Oil prices hit $57 on Monday after the Organisation of Petroleum Exporting Countries (OPEC) maintained the decision to exempt Nigeria and Libya from the oil production cut, TheCable reports.
Members and non-members of the organisation had first agreed on the production cut in December 2016 to ease the supply glut in the market. This caused prices to fall as low as $29 in January 2016.
As of noon on Monday, Brent crude was trading at $57.57 per barrel, an increase of $1.15 from Friday’s trading price of $56.42.
US West Texas Intermediate was trading at $50.91 per barrel, an increase of 29 cents from Friday’s trading price of $50.62 a barrel.
The joint ministerial monitoring committee of OPEC and non-OPEC countries which held in Vienna on Friday had agreed that the original agreement be maintained.
Some countries had expressed concerns about increasing output from Nigeria and Libya.
Emmanuel Kachikwu, minister of state for petroleum resources, who led Nigeria’s delegation to the meeting, argued that though Nigeria’s production recovery efforts have made some appreciable progress since October last year, Nigeria is not yet out of the woods.
“OPEC’s actions are working and compliance is acceptable overall, although there needs to be some change. Changes are really related to Libya and Nigeria and the 100 percent compliance of everyone,” Bijan Zanganeh, Iran ‘s oil minister, told journalists on Friday.

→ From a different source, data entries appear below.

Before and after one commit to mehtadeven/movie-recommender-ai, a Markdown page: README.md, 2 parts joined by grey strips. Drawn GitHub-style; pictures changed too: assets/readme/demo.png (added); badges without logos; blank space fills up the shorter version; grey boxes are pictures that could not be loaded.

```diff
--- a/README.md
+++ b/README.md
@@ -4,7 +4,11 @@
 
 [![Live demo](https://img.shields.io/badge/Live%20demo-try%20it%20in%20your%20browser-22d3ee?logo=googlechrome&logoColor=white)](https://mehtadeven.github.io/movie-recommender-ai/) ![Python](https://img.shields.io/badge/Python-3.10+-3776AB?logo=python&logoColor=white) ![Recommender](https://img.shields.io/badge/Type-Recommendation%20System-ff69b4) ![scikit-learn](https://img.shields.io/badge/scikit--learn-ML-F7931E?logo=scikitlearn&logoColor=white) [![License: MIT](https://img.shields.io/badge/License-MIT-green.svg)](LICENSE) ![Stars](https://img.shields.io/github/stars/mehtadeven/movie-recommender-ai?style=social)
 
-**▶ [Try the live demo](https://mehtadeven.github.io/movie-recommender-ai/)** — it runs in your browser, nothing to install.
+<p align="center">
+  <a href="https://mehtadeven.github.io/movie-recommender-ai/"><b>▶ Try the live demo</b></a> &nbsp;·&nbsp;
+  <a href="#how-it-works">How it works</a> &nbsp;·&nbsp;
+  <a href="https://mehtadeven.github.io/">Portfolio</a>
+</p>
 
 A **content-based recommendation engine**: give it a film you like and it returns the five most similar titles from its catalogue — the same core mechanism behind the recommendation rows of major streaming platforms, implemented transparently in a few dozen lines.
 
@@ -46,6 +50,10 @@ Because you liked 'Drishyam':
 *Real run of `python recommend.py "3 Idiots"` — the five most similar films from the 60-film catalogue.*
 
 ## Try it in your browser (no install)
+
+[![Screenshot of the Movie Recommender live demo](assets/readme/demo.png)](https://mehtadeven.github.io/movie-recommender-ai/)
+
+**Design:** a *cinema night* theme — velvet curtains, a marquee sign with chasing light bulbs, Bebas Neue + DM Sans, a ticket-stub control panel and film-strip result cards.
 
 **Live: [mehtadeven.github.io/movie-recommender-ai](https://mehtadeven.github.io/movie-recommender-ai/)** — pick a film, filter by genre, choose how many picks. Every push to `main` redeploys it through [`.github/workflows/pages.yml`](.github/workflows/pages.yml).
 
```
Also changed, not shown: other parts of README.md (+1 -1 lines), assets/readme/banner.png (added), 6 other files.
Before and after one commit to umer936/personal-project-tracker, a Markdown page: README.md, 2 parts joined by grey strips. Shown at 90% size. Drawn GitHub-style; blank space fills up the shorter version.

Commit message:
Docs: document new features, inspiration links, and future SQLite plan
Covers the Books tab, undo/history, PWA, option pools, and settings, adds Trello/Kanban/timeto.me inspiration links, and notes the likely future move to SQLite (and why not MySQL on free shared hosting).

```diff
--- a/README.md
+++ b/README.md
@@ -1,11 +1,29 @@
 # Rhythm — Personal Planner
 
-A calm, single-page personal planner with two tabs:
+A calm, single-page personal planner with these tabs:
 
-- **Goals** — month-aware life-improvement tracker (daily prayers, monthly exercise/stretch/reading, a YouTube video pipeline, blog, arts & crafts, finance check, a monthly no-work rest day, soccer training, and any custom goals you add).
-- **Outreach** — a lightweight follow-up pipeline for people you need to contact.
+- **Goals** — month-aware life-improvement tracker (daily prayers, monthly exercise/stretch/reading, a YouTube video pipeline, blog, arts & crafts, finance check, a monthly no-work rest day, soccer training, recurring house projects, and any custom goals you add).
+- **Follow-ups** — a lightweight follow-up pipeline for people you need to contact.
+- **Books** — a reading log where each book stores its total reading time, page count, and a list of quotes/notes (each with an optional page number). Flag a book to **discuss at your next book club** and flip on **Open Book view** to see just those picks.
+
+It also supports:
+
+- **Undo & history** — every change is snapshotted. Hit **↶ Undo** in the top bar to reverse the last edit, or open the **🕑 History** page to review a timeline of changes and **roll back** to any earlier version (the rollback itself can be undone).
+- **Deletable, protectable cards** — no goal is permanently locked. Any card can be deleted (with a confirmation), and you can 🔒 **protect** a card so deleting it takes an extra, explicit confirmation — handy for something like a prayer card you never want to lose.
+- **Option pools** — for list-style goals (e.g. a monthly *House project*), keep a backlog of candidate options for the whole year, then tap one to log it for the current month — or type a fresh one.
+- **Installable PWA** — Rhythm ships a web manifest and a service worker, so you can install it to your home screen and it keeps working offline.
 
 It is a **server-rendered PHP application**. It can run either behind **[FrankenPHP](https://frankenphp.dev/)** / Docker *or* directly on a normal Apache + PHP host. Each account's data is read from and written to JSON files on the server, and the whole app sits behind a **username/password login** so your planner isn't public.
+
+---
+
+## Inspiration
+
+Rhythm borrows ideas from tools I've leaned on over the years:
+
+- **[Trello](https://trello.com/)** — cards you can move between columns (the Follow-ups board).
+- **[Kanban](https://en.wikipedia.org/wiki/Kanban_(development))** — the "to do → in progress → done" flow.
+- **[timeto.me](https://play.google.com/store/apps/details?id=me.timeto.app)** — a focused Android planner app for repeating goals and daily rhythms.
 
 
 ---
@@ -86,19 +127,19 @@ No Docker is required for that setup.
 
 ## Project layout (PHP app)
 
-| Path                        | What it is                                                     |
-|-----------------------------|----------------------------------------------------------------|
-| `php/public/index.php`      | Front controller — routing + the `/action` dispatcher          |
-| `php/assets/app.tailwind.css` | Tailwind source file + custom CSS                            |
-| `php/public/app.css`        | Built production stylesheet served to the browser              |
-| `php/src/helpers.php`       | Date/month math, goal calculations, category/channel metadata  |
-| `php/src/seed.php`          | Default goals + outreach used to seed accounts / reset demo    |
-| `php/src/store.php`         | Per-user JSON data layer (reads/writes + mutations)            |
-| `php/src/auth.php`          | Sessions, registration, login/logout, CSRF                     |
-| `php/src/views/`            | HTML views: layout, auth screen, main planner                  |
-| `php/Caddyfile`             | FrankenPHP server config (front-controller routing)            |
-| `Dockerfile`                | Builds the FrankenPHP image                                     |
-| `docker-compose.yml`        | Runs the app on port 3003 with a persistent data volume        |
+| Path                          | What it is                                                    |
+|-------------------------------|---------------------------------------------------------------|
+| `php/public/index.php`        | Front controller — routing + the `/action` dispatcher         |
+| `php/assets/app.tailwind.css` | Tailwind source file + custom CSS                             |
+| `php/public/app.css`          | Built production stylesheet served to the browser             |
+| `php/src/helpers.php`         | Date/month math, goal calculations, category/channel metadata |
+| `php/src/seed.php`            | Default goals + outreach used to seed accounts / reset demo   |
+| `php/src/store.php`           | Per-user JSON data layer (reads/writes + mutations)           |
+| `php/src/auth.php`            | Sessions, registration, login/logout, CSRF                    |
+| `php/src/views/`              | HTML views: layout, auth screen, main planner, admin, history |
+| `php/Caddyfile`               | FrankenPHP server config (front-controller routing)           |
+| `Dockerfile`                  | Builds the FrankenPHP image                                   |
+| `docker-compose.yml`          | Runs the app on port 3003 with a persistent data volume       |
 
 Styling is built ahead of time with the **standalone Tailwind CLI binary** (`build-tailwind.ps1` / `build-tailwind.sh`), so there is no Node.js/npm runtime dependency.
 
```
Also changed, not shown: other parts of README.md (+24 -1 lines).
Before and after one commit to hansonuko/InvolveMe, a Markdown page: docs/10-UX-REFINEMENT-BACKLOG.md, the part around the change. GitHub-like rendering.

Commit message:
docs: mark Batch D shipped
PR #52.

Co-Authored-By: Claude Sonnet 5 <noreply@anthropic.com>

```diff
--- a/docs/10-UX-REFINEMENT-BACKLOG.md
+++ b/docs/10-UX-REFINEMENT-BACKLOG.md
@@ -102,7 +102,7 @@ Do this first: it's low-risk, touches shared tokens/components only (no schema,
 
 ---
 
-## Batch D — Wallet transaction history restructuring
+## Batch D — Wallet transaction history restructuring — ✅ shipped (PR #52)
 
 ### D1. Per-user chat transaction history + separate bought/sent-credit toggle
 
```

However, he did not elaborate on the kind of changes to be made.